What is expected
Whenever a line below holds the word "README", copy that line.

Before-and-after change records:
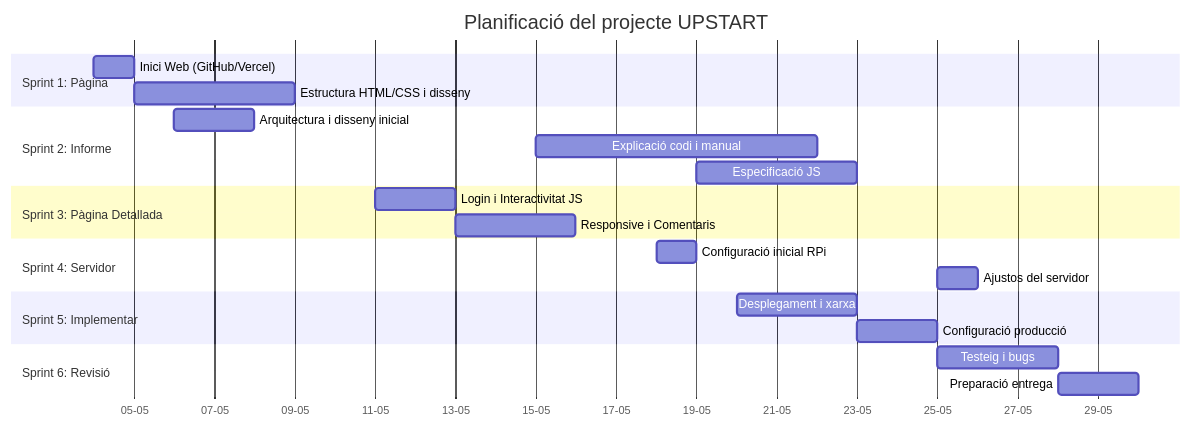
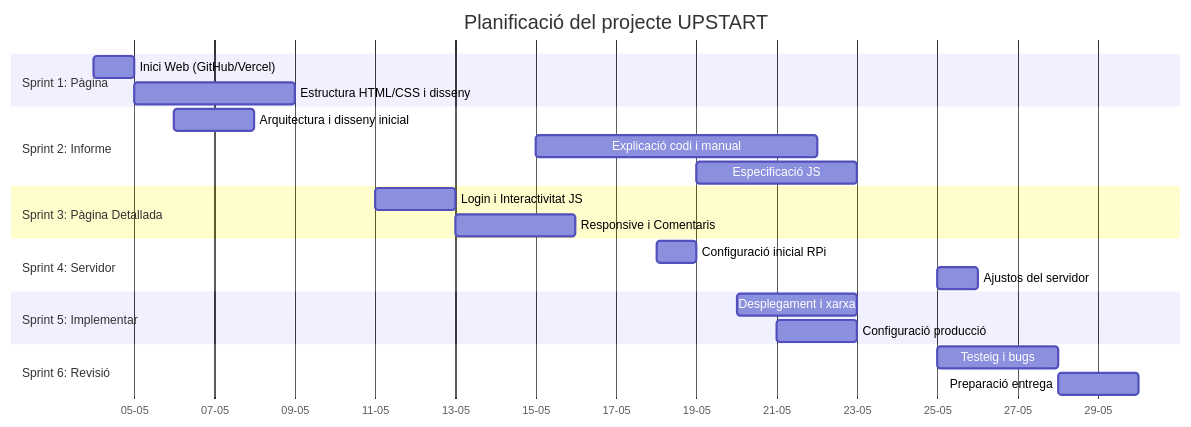
One commit to Sukhdeep777/upstart changed the diagram in README.md. Above: the diagram before and after it, drawn with Mermaid.

````diff
--- a/README.md
+++ b/README.md
@@ -2,32 +2,32 @@
 ```mermaid
 gantt
     title Planificació del projecte UPSTART
     dateFormat  YYYY-MM-DD
     axisFormat  %d-%m
     
     section Sprint 1: Pàgina
     Inici Web (GitHub/Vercel)       :s1t1, 2026-05-04, 1d
-    Estructura HTML/CSS i disseny   :s1t2, after s1t1, 4d
+    Estructura HTML/CSS i disseny   :s1t2, 2026-05-05, 4d
 
     section Sprint 2: Informe
     Arquitectura i disseny inicial :s2t1, 2026-05-06, 2d
     Explicació codi i manual        :s2t2, 2026-05-15, 7d
     Especificació JS                :s2t3, 2026-05-19, 4d
 
     section Sprint 3: Pàgina Detallada
     Login i Interactivitat JS       :s3t1, 2026-05-11, 2d
     Responsive i Comentaris         :s3t2, 2026-05-13, 3d
 
     section Sprint 4: Servidor
     Configuració inicial RPi        :s4t1, 2026-05-18, 1d
     Ajustos del servidor            :s4t2, 2026-05-25, 1d
 
     section Sprint 5: Implementar
     Desplegament i xarxa            :s5t1, 2026-05-20, 3d
-    Configuració producció          :s5t2, 2026-05-23, 2d
+    Configuració producció          :s5t2, 2026-05-21, 2d
 
     section Sprint 6: Revisió
     Testeig i bugs                  :s6t1, 2026-05-25, 3d
     Preparació entrega              :s6t2, 2026-05-28, 2d
 
 ```
````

Output of the exercise
One commit to Sukhdeep777/upstart changed the diagram in README.md. Above: the diagram before and after it, drawn with Mermaid.
--- a/README.md
+++ b/README.md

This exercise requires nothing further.